Caper is a spiny, trailing, deciduous shrub native to the Mediterranean. The Hebrew word for Caper is tapher which actually means desire.
Capers are found in Jerusalem and around Nazareth and are offered as a sort of Hors d oeuvre to stimulate the appetite or to increase the desire to eat.
*above specification are indicative only. actual dimensions may vary by +-10%
|Common Name ||Crataeva, Varuna|
|Maximum Reachable Height ||2 m|
|Flower Colour ||yellowish- white|
|Bloom Time ||December to April|
|Difficulty Level ||easy to grow|
Planting and care
Feed plants only sparingly; overfertilization can cause stems to break in the fall. You can add diluted fertilizer into the water, though avoid getting the fertilizer near the plant’s base; it may help to build a moat in a circle around the plant about 18 inches out.
Three Leaved Caper care
Caper bush likes hot summer temperatures and low humidity, apparently the leaves will sometimes develop odd pock marks on the surface if the humidity it too high. But it’s also very frost hardy, growing happily down to Zone 7. In cold climates (less than minus 10ºC = 15ºF) you can grow them in a pot and bring them inside during the winter. Caterpillars are the main pest threat, especially during summer.
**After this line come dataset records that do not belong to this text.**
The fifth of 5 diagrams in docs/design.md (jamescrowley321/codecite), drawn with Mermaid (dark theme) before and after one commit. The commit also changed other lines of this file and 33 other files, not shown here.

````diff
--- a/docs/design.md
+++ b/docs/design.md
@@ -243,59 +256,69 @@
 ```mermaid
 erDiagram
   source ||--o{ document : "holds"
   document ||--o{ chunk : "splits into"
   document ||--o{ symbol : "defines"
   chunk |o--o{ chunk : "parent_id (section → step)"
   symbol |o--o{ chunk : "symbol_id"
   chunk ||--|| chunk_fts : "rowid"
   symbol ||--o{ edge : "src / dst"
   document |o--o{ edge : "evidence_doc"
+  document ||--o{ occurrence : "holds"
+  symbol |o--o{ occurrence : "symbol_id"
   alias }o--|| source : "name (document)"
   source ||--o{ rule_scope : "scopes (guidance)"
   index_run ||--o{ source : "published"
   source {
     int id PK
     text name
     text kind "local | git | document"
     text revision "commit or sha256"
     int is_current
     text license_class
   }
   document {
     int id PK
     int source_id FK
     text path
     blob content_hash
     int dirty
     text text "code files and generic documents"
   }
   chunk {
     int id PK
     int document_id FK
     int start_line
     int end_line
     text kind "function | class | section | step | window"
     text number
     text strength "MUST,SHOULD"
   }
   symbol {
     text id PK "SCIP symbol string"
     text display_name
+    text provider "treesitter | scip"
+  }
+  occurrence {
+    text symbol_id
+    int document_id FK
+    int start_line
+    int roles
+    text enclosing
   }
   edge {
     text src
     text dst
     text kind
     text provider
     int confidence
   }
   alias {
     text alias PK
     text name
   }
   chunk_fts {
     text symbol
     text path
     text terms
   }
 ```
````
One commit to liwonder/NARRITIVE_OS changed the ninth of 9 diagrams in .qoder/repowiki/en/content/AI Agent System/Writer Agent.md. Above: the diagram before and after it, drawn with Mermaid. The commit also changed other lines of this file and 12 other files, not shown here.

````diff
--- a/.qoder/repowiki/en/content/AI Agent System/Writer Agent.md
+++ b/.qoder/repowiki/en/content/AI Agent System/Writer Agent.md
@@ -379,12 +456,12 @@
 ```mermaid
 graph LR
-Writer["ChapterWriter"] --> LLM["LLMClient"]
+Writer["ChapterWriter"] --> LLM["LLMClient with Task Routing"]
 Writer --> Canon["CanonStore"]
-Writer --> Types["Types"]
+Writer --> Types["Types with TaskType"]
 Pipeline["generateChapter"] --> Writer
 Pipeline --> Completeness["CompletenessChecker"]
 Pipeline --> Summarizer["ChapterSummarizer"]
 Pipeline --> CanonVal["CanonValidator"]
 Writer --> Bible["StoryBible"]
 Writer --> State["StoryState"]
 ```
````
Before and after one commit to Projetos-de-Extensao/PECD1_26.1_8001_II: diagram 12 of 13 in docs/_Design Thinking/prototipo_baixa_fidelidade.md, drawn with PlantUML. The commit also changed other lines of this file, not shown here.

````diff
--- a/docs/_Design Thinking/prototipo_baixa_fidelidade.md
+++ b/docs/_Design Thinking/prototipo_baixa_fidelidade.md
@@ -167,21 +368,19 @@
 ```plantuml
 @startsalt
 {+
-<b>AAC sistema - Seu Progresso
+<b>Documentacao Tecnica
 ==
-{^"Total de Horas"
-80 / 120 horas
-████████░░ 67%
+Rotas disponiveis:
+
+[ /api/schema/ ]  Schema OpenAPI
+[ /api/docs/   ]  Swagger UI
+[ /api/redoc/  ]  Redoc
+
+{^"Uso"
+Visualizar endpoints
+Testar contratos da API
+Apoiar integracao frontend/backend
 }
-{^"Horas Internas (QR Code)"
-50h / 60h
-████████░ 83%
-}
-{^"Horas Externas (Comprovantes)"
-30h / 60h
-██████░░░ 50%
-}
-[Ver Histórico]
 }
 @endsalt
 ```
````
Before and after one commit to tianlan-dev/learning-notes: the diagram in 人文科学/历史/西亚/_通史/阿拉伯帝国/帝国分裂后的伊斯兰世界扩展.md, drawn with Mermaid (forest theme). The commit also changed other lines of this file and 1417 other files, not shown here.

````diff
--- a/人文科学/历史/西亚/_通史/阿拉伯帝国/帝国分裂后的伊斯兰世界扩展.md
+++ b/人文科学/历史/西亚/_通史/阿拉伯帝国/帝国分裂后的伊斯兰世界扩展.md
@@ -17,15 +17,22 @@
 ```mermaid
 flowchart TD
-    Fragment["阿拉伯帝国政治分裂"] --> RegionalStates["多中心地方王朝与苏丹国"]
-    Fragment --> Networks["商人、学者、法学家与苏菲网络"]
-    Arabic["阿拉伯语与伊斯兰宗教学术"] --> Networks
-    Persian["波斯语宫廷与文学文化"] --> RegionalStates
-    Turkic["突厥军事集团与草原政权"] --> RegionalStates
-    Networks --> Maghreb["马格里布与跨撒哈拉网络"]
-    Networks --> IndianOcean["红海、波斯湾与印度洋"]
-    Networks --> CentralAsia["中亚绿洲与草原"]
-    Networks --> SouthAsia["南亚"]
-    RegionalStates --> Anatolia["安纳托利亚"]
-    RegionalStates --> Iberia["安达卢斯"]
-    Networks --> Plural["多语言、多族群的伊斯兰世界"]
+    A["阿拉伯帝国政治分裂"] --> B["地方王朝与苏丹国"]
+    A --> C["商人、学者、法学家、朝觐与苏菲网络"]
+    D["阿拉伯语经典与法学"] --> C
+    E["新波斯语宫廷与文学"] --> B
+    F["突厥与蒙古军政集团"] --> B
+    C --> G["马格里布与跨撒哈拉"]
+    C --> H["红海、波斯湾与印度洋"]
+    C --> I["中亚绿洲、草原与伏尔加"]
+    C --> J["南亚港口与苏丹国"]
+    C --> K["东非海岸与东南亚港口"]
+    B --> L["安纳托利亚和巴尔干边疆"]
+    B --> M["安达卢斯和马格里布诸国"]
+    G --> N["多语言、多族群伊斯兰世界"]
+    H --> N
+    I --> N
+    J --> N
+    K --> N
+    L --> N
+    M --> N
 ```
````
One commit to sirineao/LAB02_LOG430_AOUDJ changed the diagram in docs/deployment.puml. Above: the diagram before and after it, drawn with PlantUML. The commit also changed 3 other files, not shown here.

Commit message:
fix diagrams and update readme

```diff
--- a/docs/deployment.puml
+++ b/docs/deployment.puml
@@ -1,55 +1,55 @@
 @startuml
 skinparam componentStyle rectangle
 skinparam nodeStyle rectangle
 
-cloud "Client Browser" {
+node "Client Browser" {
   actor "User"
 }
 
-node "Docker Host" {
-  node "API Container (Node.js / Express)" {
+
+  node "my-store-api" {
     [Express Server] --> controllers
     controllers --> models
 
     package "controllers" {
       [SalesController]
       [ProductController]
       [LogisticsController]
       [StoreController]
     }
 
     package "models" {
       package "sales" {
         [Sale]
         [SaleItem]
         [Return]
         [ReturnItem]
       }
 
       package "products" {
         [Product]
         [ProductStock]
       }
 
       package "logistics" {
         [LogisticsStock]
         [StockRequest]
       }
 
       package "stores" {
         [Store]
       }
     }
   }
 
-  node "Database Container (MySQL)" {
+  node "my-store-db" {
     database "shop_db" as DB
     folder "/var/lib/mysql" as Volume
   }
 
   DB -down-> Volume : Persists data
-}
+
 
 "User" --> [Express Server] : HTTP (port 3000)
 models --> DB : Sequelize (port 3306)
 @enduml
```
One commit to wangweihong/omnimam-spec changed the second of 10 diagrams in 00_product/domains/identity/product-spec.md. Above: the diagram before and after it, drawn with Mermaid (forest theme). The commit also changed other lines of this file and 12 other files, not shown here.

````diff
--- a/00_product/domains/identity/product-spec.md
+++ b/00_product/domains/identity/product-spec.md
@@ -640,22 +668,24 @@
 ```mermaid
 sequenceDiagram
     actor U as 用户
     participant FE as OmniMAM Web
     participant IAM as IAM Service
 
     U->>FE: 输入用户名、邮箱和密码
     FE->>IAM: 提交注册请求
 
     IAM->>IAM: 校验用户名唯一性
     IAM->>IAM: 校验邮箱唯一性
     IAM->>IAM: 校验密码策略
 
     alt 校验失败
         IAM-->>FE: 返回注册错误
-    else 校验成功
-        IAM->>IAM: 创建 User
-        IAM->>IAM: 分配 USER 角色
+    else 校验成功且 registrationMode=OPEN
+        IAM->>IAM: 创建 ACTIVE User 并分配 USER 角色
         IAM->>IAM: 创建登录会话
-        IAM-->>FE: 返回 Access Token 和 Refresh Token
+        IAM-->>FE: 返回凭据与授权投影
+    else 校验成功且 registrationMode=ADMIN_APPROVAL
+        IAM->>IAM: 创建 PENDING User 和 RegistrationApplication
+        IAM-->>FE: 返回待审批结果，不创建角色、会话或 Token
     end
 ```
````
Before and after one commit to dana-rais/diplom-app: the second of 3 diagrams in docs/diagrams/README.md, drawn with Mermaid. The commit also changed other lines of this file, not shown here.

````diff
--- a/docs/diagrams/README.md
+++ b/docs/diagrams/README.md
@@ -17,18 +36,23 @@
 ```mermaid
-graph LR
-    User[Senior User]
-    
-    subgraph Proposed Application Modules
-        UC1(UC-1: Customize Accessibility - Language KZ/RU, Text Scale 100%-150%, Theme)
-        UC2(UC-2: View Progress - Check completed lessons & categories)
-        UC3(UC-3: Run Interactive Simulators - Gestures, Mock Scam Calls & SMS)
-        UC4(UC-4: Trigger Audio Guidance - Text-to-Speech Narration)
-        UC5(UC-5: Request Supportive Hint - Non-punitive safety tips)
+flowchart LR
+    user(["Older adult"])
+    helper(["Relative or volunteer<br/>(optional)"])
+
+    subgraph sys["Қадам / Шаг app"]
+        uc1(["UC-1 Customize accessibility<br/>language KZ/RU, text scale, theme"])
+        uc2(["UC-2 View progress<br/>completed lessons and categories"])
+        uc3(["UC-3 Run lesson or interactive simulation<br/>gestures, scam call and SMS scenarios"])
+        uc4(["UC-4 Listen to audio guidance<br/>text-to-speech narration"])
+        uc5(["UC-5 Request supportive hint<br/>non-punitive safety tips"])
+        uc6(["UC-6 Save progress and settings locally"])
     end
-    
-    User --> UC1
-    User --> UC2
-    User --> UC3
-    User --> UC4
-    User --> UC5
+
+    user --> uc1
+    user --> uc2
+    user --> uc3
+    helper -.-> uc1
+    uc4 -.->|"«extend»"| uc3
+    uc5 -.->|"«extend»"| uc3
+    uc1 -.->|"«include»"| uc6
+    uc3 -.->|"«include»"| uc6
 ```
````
|Sunlight ||Full Sun |
|Soil ||well-drained soil|
|Fertilizer ||Apply any organic fertilizer|
Three Leaved Caper special feature
Fruits are ovoid or ellipsoid, apiculate, 3-3.5 x about 2 cm, smooth; seeds 8-10, 6.5-7 x about 6 mm; stalks thin. Travancore Caper is endemic to Southern Western Ghats
Three Leaved Caper uses
- The plant is used for ornamental purpose
- Antioxidant, and it is used to cure renal calculi, helminthiasis, dysuria, inflammations, abscesses, to remove bladder stone and kidney stone
- you could try caper butter on crusty bread, or capers as a stuffing for fish
- Caper bush, Capparis spinosa, produces these unopened flower buds, which have been used in cooking for over 5000 years